Prompt: What lines below include the word "teal"? Copy each one.

Extracted material:
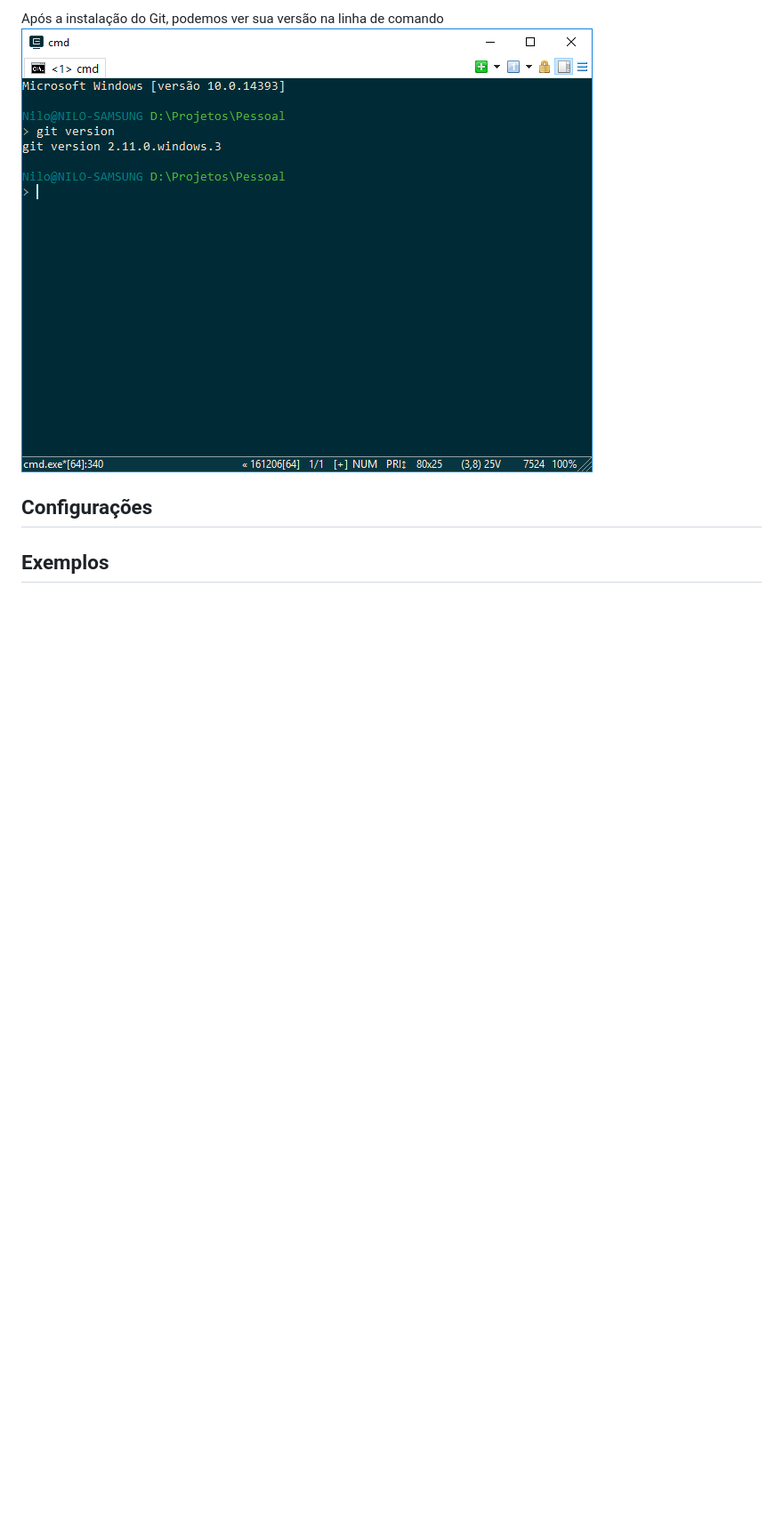
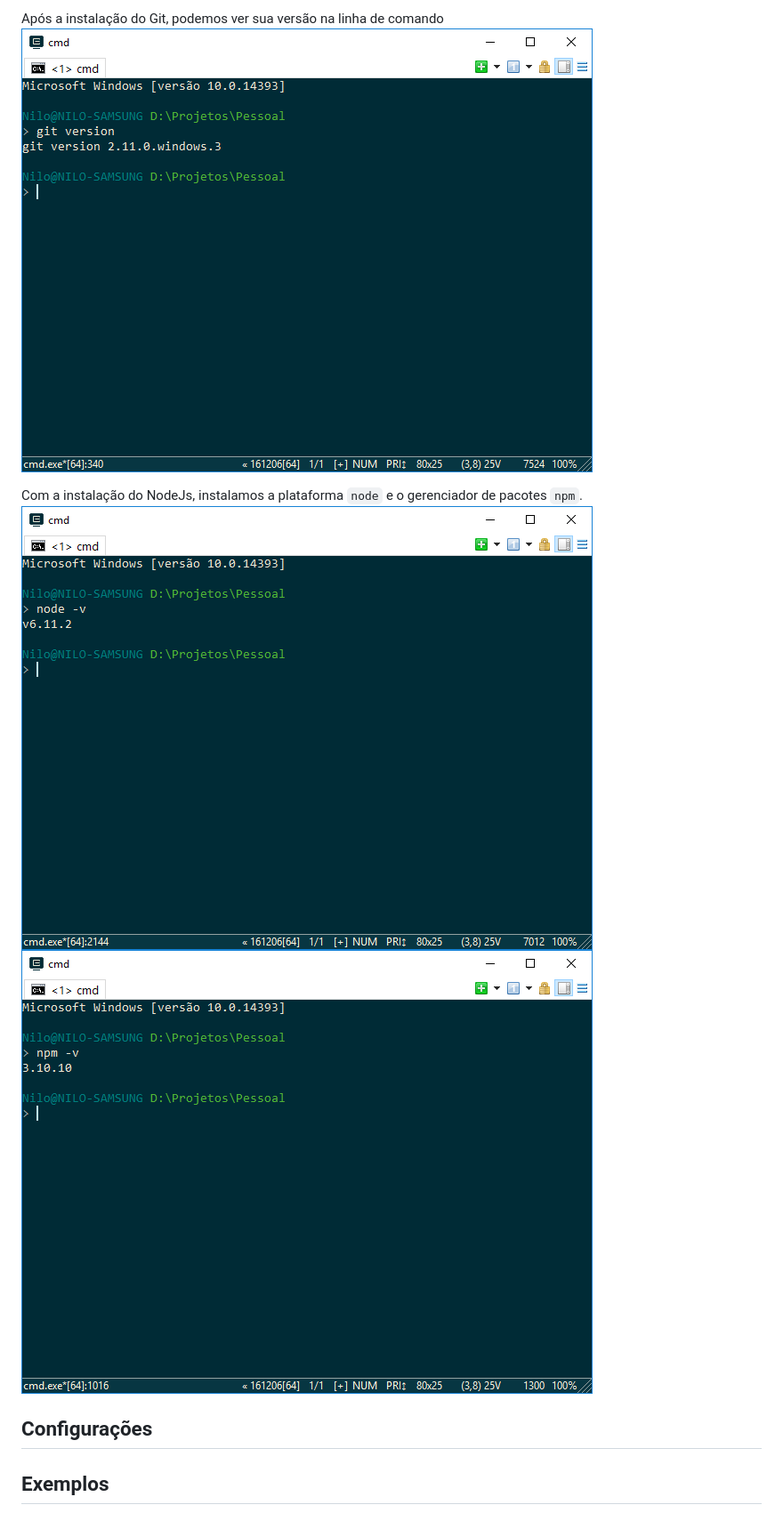
Before and after one commit to nilo-giannecchini/Guia-de-Boas-Pr-ticas, a Markdown page: README.md, the part around the change. Shown: that part at 89% size. GitHub-like rendering; pictures changed too: img/NodeVersion.png (added), img/NpmVersion.png (added); blank space fills up the shorter version.

Commit message:
Atualizando Arquivo

```diff
--- a/README.md
+++ b/README.md
@@ -12,6 +12,10 @@ Recomendamos a instalação do Visual Code para IDE de codificação por ser ope
 Após a instalação do Git, podemos ver sua versão na linha de comando
 ![Versão do Git](/img/VersaoGit.png)
 
+Com a instalação do NodeJs, instalamos a plataforma `node` e o gerenciador de pacotes `npm`.
+![Versão do Node](/img/NodeVersion.png)
+![Versão do Npm](/img/NpmVersion.png)
+
 ## Configurações
 
 ## Exemplos
```
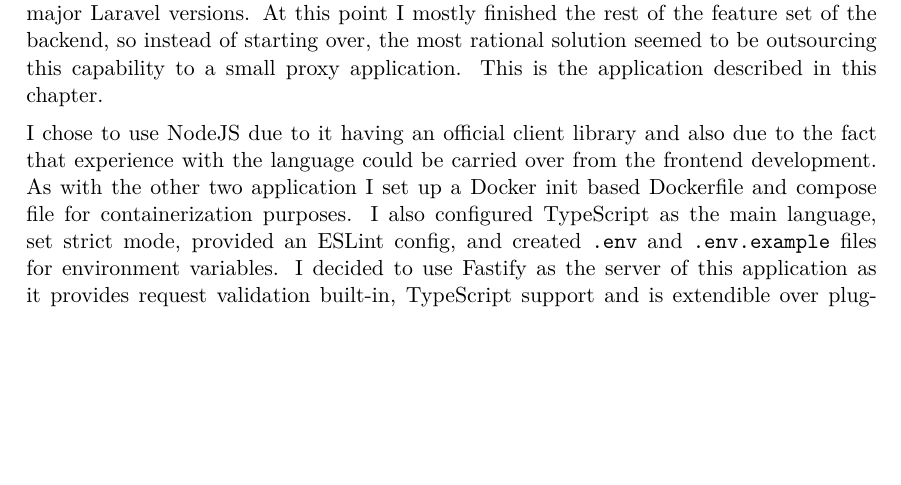
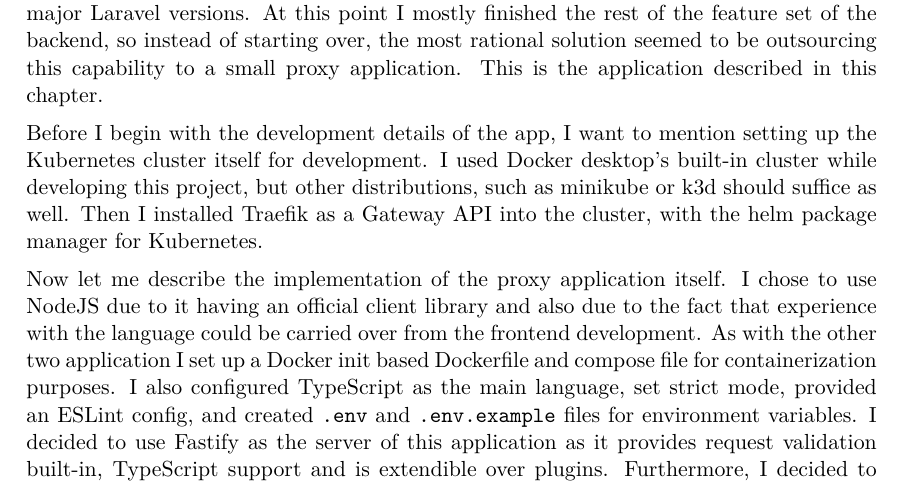
Before and after one commit to Mehan1ch/website-generator, a LaTeX thesis (Documentation/thesis.tex, which reads Documentation/content/chapters/proxy/proxy.tex): part of page 46 of 63, cut so that both start at the same text, the shorter picture padded with empty space. Compiled offline with LuaLaTeX.

Commit message:
docs: proxy small changes

```diff
--- a/Documentation/content/chapters/proxy/proxy.tex
+++ b/Documentation/content/chapters/proxy/proxy.tex
@@ -8,6 +8,11 @@ There are many community packages, and most seemed promising, but regrettably al
 At this point I mostly finished the rest of the feature set of the backend, so instead of starting over, the most rational solution seemed to be outsourcing this capability to a small proxy application.
 This is the application described in this chapter.
 
+Before I begin with the development details of the app, I want to mention setting up the Kubernetes cluster itself for development.
+I used Docker desktop's built-in cluster while developing this project, but other distributions, such as minikube or k3d should suffice as well.
+Then I installed Traefik as a Gateway API into the cluster, with the helm package manager for Kubernetes.
+
+Now let me describe the implementation of the proxy application itself.
 I chose to use NodeJS due to it having an official client library and also due to the fact that experience with the language could be carried over from the frontend development.
 As with the other two application I set up a Docker init based Dockerfile and compose file for containerization purposes.
 I also configured TypeScript as the main language, set strict mode, provided an ESLint config, and created \texttt{.env} and \texttt{.env.example} files for environment variables.
```
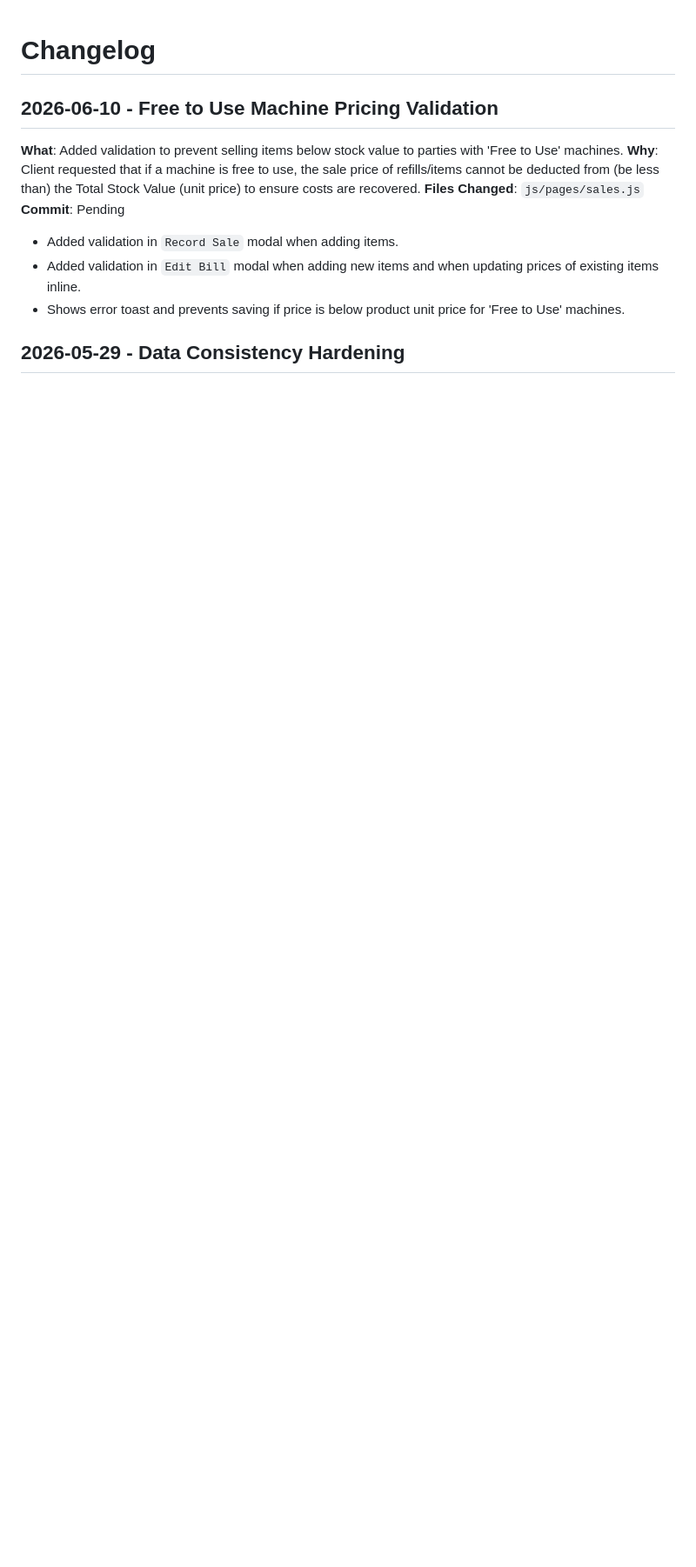
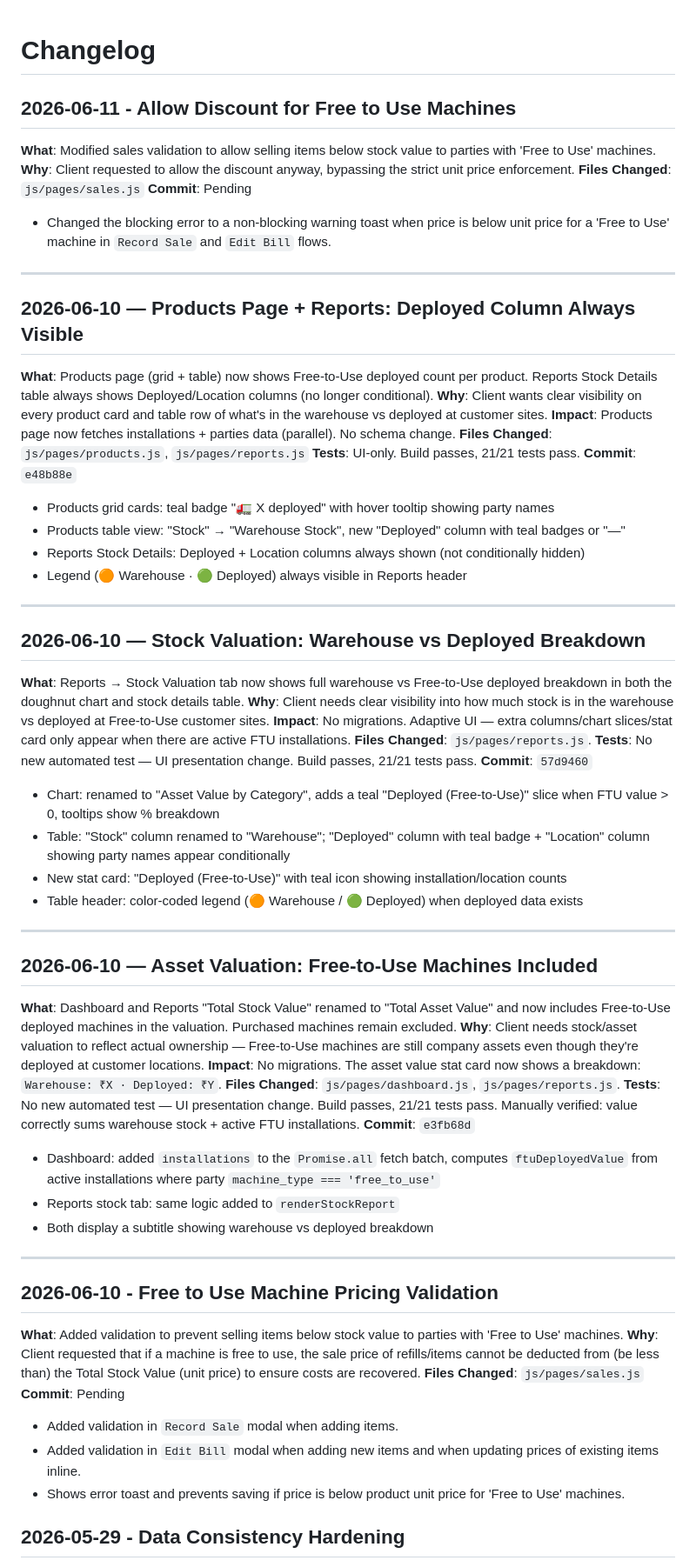
Before and after one commit to naramadaessence/inventory-management, a Markdown page: knowledge-base/changelog.md, the part around the change. Shown at 87% size. GitHub-like rendering; blank space fills up the shorter version.

Commit message:
Fix merge conflict in changelog

```diff
--- a/knowledge-base/changelog.md
+++ b/knowledge-base/changelog.md
@@ -1,4 +1,58 @@
 # Changelog
+
+## 2026-06-11 - Allow Discount for Free to Use Machines
+**What**: Modified sales validation to allow selling items below stock value to parties with 'Free to Use' machines.
+**Why**: Client requested to allow the discount anyway, bypassing the strict unit price enforcement.
+**Files Changed**: `js/pages/sales.js`
+**Commit**: Pending
+
+- Changed the blocking error to a non-blocking warning toast when price is below unit price for a 'Free to Use' machine in `Record Sale` and `Edit Bill` flows.
+
+---
+
+## 2026-06-10 — Products Page + Reports: Deployed Column Always Visible
+**What**: Products page (grid + table) now shows Free-to-Use deployed count per product. Reports Stock Details table always shows Deployed/Location columns (no longer conditional).
+**Why**: Client wants clear visibility on every product card and table row of what's in the warehouse vs deployed at customer sites.
+**Impact**: Products page now fetches installations + parties data (parallel). No schema change.
+**Files Changed**: `js/pages/products.js`, `js/pages/reports.js`
+**Tests**: UI-only. Build passes, 21/21 tests pass.
+**Commit**: `e48b88e`
+
+- Products grid cards: teal badge "🚛 X deployed" with hover tooltip showing party names
+- Products table view: "Stock" → "Warehouse Stock", new "Deployed" column with teal badges or "—"
+- Reports Stock Details: Deployed + Location columns always shown (not conditionally hidden)
+- Legend (🟠 Warehouse · 🟢 Deployed) always visible in Reports header
+
+---
+
+## 2026-06-10 — Stock Valuation: Warehouse vs Deployed Breakdown
+**What**: Reports → Stock Valuation tab now shows full warehouse vs Free-to-Use deployed breakdown in both the doughnut chart and stock details table.
+**Why**: Client needs clear visibility into how much stock is in the warehouse vs deployed at Free-to-Use customer sites.
+**Impact**: No migrations. Adaptive UI — extra columns/chart slices/stat card only appear when there are active FTU installations.
+**Files Changed**: `js/pages/reports.js`.
+**Tests**: No new automated test — UI presentation change. Build passes, 21/21 tests pass.
+**Commit**: `57d9460`
+
+- Chart: renamed to "Asset Value by Category", adds a teal "Deployed (Free-to-Use)" slice when FTU value > 0, tooltips show % breakdown
+- Table: "Stock" column renamed to "Warehouse"; "Deployed" column with teal badge + "Location" column showing party names appear conditionally
+- New stat card: "Deployed (Free-to-Use)" with teal icon showing installation/location counts
+- Table header: color-coded legend (🟠 Warehouse / 🟢 Deployed) when deployed data exists
+
+---
+
+## 2026-06-10 — Asset Valuation: Free-to-Use Machines Included
+**What**: Dashboard and Reports "Total Stock Value" renamed to "Total Asset Value" and now includes Free-to-Use deployed machines in the valuation. Purchased machines remain excluded.
+**Why**: Client needs stock/asset valuation to reflect actual ownership — Free-to-Use machines are still company assets even though they're deployed at customer locations.
+**Impact**: No migrations. The asset value stat card now shows a breakdown: `Warehouse: ₹X · Deployed: ₹Y`.
+**Files Changed**: `js/pages/dashboard.js`, `js/pages/reports.js`.
+**Tests**: No new automated test — UI presentation change. Build passes, 21/21 tests pass. Manually verified: value correctly sums warehouse stock + active FTU installations.
+**Commit**: `e3fb68d`
+
+- Dashboard: added `installations` to the `Promise.all` fetch batch, computes `ftuDeployedValue` from active installations where party `machine_type === 'free_to_use'`
+- Reports stock tab: same logic added to `renderStockReport`
+- Both display a subtitle showing warehouse vs deployed breakdown
+
+---
 
 ## 2026-06-10 - Free to Use Machine Pricing Validation
 **What**: Added validation to prevent selling items below stock value to parties with 'Free to Use' machines.
```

Completed exercise:
+- Products grid cards: teal badge "🚛 X deployed" with hover tooltip showing party names
+- Products table view: "Stock" → "Warehouse Stock", new "Deployed" column with teal badges or "—"
+- Chart: renamed to "Asset Value by Category", adds a teal "Deployed (Free-to-Use)" slice when FTU value > 0, tooltips show % breakdown
+- Table: "Stock" column renamed to "Warehouse"; "Deployed" column with teal badge + "Location" column showing party names appear conditionally
+- New stat card: "Deployed (Free-to-Use)" with teal icon showing installation/location counts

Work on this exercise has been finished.